I think that same sex marriage should be allowed and sooner or later it will be. In her essay she does say that if a same sex couple wants to commit to a relationship now, while it is still prohibited, there are a few complications. They cannot join their tax returns nor have health coverage for a partner who is uninsured. If a couple splits, they can’t receive child support money from the other partner. That may all change someday because the world is becoming more and more gay-friendly these days. People are more open about themselves. Same sex relationships are shown more in advertisements on television, in movies and even on radio stations. Quindlen offers a good example, stating that twenty-five years ago it was illegal for a black person to be married to a white person. “Perhaps twenty-five years from now we will find it just as incredible that two people of the same sex were not entitled to legally commit themselves to each other” (Quindlen, 411). Why should people have a problem with same sex relationships? It is not their feelings or their lives so why be concerned with it. If same sex couples love each other and want to spend their lives together, what harm is that really doing to people? “Love and commitment are rare enough; it seems absurd to thwart them in any guise” (Quindlen, 411).

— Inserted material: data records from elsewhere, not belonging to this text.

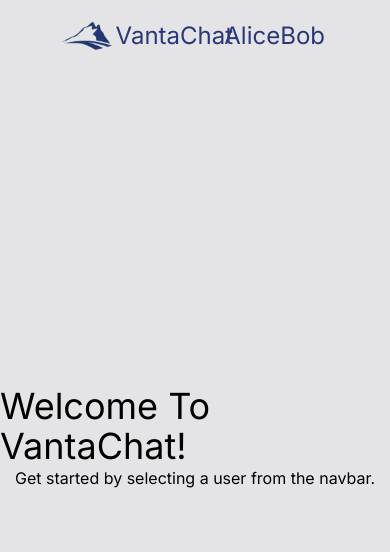
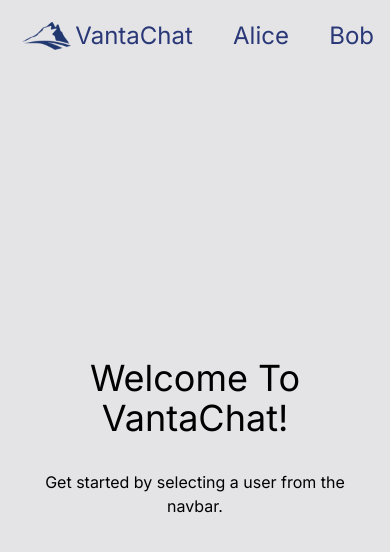
Before and after one commit to TeflonTrout/edgevanta-chat, a Next.js app: page / in a window 390 px wide. Shown: the top 552 px of the page. Built offline with nearby package versions, Linux system fonts and the light colour scheme; no server answers.

Commit message:
Updated styling and fixed loading bug on mobile devices

```diff
--- a/app/components/Dashboard.tsx
+++ b/app/components/Dashboard.tsx
@@ -5,7 +5,7 @@ import React from "react";
 const Dashboard = () => {
   return (
     <div className="flex w-full justify-center items-center bg-zinc-200 text-edgevanta">
-      <ul className="flex w-2/3 md:w-5/6 justify-between align-middle items-center mx-8 my-4">
+      <ul className="flex w-full lg:w-2/3 justify-between lg:justify-evenly align-middle items-center mx-4 my-4">
         <li className="flex">
           <Link href="/">
             <div className="flex justify-center items-center">
--- a/app/components/MessageTerminal.tsx
+++ b/app/components/MessageTerminal.tsx
@@ -41,15 +41,18 @@ const MessageTerminal = () => {
 
   return (
     <div className="flex flex-col w-full max-h-full sm:max-w-2/3 justify-start items-center bg-zinc-200 text-black">
-      <div className="flex flex-col w-2/3 md:w-5/6 max-h-96 min-h-96 border-4 rounded-lg z-10 scrollbar border-zinc-800">
+      <div
+        className="flex flex-col w-5/6 lg:w-1/2 border-4 rounded-lg z-10 scrollbar border-zinc-800"
+        style={{ maxHeight: "70vh" }}
+      >
         {isLoading ? (
-          <div className="flex flex-col w-full max-h-96 min-h-96 justify-center items-center border rounded border-zinc-800">
+          <div className="flex flex-col w-full h-svh justify-center items-center border rounded border-zinc-800">
             <Loading />
           </div>
         ) : (
           <div
             ref={listRef}
-            className="flex flex-col w-full justify-start py-6 px-4 pb-0 overflow-y-auto overflow-x-hidden"
+            className="flex flex-col w-full h-svh justify-start py-6 px-4 pb-0 overflow-y-auto overflow-x-hidden"
           >
             {messages?.length != 0 ? (
               messages?.map(({ _id, message, sender, _creationTime }) => (
@@ -62,19 +65,19 @@ const MessageTerminal = () => {
                 />
               ))
             ) : (
-              <div>
-                <h1>No current messages.</h1>
+              <div className="flex flex-col w-full h-svh justify-center overflow-y-auto overflow-x-hidden">
+                <h1 className="text-2xl text-center">No current messages.</h1>
               </div>
             )}
           </div>
         )}
         <form
-          className="flex flex-row w-2/3 md:w-5/6 justify-between items-center absolute bottom-6 gap-4 bg-zinc-200 text-black"
+          className="flex flex-row w-5/6 lg:w-1/2 justify-between items-center absolute bottom-6 gap-4 bg-zinc-200 text-black"
           action="submit"
           onSubmit={(e) => sendMessage(e)}
         >
           <input
-            className="flex p-2 w-5/6 rounded h-10 text-black outline-none"
+            className="flex p-2 w-2/3 rounded h-10 text-black outline-none"
             name="message"
             type="text"
             disabled={isLoading ? true : false}
@@ -83,7 +86,7 @@ const MessageTerminal = () => {
             onChange={(e) => setText(e.target.value)}
           ></input>
           <button
-            className="flex justify-center items-center h w-1/6 p-2 border bg-zinc-800 text-white border-zinc-800 rounded hover:bg-zinc-600 transition-colors duration-300"
+            className="flex justify-center items-center w-1/3 p-2 border bg-zinc-800 text-white border-zinc-800 rounded hover:bg-zinc-600 transition-colors duration-300"
             type="submit"
           >
             Send
--- a/app/page.tsx
+++ b/app/page.tsx
@@ -3,8 +3,12 @@
 export default function Home() {
   return (
     <main className="flex flex-col min-h-screen items-center justify-center -mt-14 bg-zinc-200 text-black">
-      <h1 className="text-4xl">Welcome To VantaChat!</h1>
-      <p>Get started by selecting a user from the navbar.</p>
+      <div className="flex flex-col w-full justify-center items-center">
+        <h1 className="text-4xl text-center m-4">Welcome To VantaChat!</h1>
+        <p className="text-center m-4">
+          Get started by selecting a user from the navbar.
+        </p>
+      </div>
     </main>
   );
 }
```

After World War II, the United Nations was instituted and one of their tasks was to set up universal regulations and laws to define the status and rights of refugees. […]
The Frank family can be traced back to the Judengasse (or Jews’ lane) in Frankfurt. This was considered the ghetto of the city. Most Jews who lived in the center […]

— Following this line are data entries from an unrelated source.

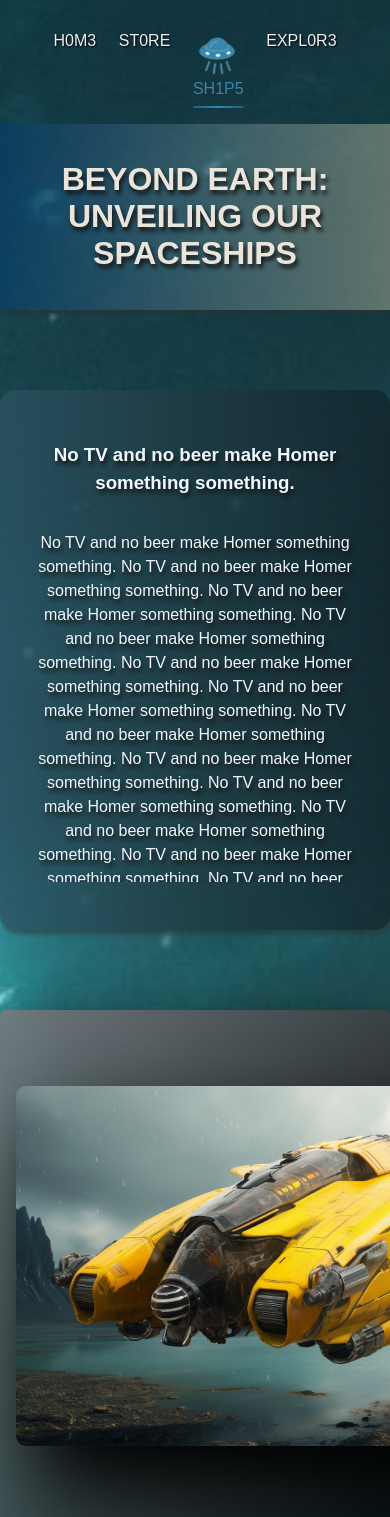
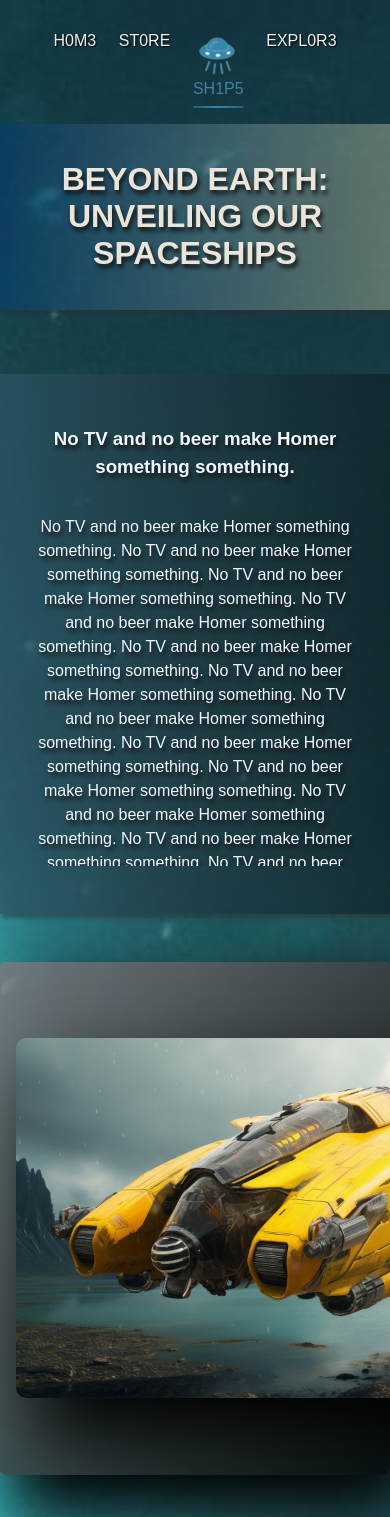
Before and after one commit to thegroosalugg/Andromeda, a React (Vite) app: page /ships in a window 390 px wide. Shown: the top 1517 px of the page. Built offline with nearby package versions, Linux system fonts and the light colour scheme; a web font is replaced by a local one.

Commit message:
post wrap syling media query added

```diff
--- a/src/components/SlideShow.module.css
+++ b/src/components/SlideShow.module.css
@@ -1,5 +1,5 @@
 .slides-container {
-  margin: 2rem auto;
+  margin: 1rem auto;
   max-width: 960px;
   display: flex;
   overflow: auto;
--- a/src/components/containers/Article.module.css
+++ b/src/components/containers/Article.module.css
@@ -4,7 +4,7 @@
   flex: 1;
   max-height: 540px;
   padding: 0 2rem;
-  margin: 2rem auto;
+  margin: 1rem auto;
   text-align: center;
   text-shadow: 2px 4px 4px rgb(21, 21, 21);
   color: rgb(240, 248, 255);
@@ -29,3 +29,11 @@
 .content p {
   overflow: auto;
 }
+
+/* tested on Chrome, FireFox & Edge. 1159.5px is precise breaking point between
+content wrap and media query kicking in. May change later */
+@media screen and (max-width: 1159.5px) {
+  .content {
+    border-radius: 0;
+  }
+}
```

This book is about survival. It’s about prejudice. It teaches how there is nobility in human compassion. And it’s also about a young girl trying to survive adolescence. Many teens […]
Close your eyes. Picture being stripped of everything you had ever owned; everything you had ever known. Stripped of your freedom, your dignity, your value as a human being. Marked […]
In keeping with tradition, Anne Bradstreet like several other Renaissance writers, introduces her work The Tenth Muse Lately Sprung Up in America (1650), through a prologue. Not only does it […]
Anne Bradstreet is one of the most prominent literary figures of the colonial era of American history, and she is often cited as one of the primary sources of Puritan […]
In “Here Follows Some Verses upon the Burning of Our House, July 10th, 1666” Anne Bradstreet delves into the topic of a tragic fire in her home. In the poem, […]
Anne Bradstreet’s “The Author to Her Book” reflects on an author’s feelings to her book after it is published and critiqued as an unfinished product. The poem uses the controlling […]
As a Puritan, Anne Bradstreet strove to live her life according to Calvinist doctrine while still having to cope with the struggles of her human condition (Mooney). When Bradstreet’s house […]
I feel that same sex marriages should be allowed because the relationship is of two loving people. How does the relationship truly differ from a relationship involving a man and […]